BEGIN Extracted entries
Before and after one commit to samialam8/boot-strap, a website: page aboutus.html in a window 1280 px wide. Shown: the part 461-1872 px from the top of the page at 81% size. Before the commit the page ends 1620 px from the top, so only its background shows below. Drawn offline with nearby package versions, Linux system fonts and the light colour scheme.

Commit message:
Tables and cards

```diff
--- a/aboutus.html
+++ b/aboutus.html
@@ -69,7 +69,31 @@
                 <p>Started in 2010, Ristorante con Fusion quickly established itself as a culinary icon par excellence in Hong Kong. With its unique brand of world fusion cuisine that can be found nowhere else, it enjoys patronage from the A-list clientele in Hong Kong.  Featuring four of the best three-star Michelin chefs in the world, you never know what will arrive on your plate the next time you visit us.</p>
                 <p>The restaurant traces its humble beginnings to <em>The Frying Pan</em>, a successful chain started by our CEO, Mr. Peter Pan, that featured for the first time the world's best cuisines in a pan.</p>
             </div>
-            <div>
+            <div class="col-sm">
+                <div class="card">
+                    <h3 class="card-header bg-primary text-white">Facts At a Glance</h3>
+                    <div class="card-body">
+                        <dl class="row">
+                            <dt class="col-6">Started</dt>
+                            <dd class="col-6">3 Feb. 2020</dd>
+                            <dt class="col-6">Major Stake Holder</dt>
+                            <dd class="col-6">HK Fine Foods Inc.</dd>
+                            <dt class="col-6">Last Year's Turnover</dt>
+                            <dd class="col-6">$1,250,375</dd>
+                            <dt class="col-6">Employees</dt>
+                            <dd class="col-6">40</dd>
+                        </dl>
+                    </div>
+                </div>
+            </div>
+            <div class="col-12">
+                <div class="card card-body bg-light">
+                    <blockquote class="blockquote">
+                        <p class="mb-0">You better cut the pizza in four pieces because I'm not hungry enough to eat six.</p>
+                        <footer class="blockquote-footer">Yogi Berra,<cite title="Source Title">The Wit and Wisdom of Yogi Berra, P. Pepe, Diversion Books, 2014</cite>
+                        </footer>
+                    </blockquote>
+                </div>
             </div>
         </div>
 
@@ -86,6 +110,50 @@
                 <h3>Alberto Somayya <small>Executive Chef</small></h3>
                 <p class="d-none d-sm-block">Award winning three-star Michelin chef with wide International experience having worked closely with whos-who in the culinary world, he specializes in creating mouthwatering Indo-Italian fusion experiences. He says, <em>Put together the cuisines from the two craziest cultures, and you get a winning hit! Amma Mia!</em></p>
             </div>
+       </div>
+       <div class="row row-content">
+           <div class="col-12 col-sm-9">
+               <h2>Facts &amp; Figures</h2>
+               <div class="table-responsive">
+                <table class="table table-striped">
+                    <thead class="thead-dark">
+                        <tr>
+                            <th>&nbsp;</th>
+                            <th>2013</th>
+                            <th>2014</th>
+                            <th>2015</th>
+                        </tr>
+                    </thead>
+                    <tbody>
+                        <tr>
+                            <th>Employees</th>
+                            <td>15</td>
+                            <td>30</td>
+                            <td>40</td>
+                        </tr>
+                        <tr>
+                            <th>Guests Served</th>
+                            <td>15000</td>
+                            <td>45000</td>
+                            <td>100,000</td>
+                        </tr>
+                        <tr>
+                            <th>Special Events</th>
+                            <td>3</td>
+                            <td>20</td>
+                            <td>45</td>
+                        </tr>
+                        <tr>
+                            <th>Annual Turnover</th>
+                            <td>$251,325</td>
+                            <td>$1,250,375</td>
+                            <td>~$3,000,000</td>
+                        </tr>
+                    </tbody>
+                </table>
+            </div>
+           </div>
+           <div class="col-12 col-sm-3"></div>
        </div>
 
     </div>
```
END Extracted entries
Print out the whole listing, with every line exactly as it appears.

Before and after one commit to samialam8/boot-strap, a website: page aboutus.html in a window 1280 px wide. Shown: the part 461-1872 px from the top of the page at 81% size. Before the commit the page ends 1620 px from the top, so only its background shows below. Drawn offline with nearby package versions, Linux system fonts and the light colour scheme.

Commit message:
Tables and cards

```diff
--- a/aboutus.html
+++ b/aboutus.html
@@ -69,7 +69,31 @@
                 <p>Started in 2010, Ristorante con Fusion quickly established itself as a culinary icon par excellence in Hong Kong. With its unique brand of world fusion cuisine that can be found nowhere else, it enjoys patronage from the A-list clientele in Hong Kong.  Featuring four of the best three-star Michelin chefs in the world, you never know what will arrive on your plate the next time you visit us.</p>
                 <p>The restaurant traces its humble beginnings to <em>The Frying Pan</em>, a successful chain started by our CEO, Mr. Peter Pan, that featured for the first time the world's best cuisines in a pan.</p>
             </div>
-            <div>
+            <div class="col-sm">
+                <div class="card">
+                    <h3 class="card-header bg-primary text-white">Facts At a Glance</h3>
+                    <div class="card-body">
+                        <dl class="row">
+                            <dt class="col-6">Started</dt>
+                            <dd class="col-6">3 Feb. 2020</dd>
+                            <dt class="col-6">Major Stake Holder</dt>
+                            <dd class="col-6">HK Fine Foods Inc.</dd>
+                            <dt class="col-6">Last Year's Turnover</dt>
+                            <dd class="col-6">$1,250,375</dd>
+                            <dt class="col-6">Employees</dt>
+                            <dd class="col-6">40</dd>
+                        </dl>
+                    </div>
+                </div>
+            </div>
+            <div class="col-12">
+                <div class="card card-body bg-light">
+                    <blockquote class="blockquote">
+                        <p class="mb-0">You better cut the pizza in four pieces because I'm not hungry enough to eat six.</p>
+                        <footer class="blockquote-footer">Yogi Berra,<cite title="Source Title">The Wit and Wisdom of Yogi Berra, P. Pepe, Diversion Books, 2014</cite>
+                        </footer>
+                    </blockquote>
+                </div>
             </div>
         </div>
 
@@ -86,6 +110,50 @@
                 <h3>Alberto Somayya <small>Executive Chef</small></h3>
                 <p class="d-none d-sm-block">Award winning three-star Michelin chef with wide International experience having worked closely with whos-who in the culinary world, he specializes in creating mouthwatering Indo-Italian fusion experiences. He says, <em>Put together the cuisines from the two craziest cultures, and you get a winning hit! Amma Mia!</em></p>
             </div>
+       </div>
+       <div class="row row-content">
+           <div class="col-12 col-sm-9">
+               <h2>Facts &amp; Figures</h2>
+               <div class="table-responsive">
+                <table class="table table-striped">
+                    <thead class="thead-dark">
+                        <tr>
+                            <th>&nbsp;</th>
+                            <th>2013</th>
+                            <th>2014</th>
+                            <th>2015</th>
+                        </tr>
+                    </thead>
+                    <tbody>
+                        <tr>
+                            <th>Employees</th>
+                            <td>15</td>
+                            <td>30</td>
+                            <td>40</td>
+                        </tr>
+                        <tr>
+                            <th>Guests Served</th>
+                            <td>15000</td>
+                            <td>45000</td>
+                            <td>100,000</td>
+                        </tr>
+                        <tr>
+                            <th>Special Events</th>
+                            <td>3</td>
+                            <td>20</td>
+                            <td>45</td>
+                        </tr>
+                        <tr>
+                            <th>Annual Turnover</th>
+                            <td>$251,325</td>
+                            <td>$1,250,375</td>
+                            <td>~$3,000,000</td>
+                        </tr>
+                    </tbody>
+                </table>
+            </div>
+           </div>
+           <div class="col-12 col-sm-3"></div>
        </div>
 
     </div>
```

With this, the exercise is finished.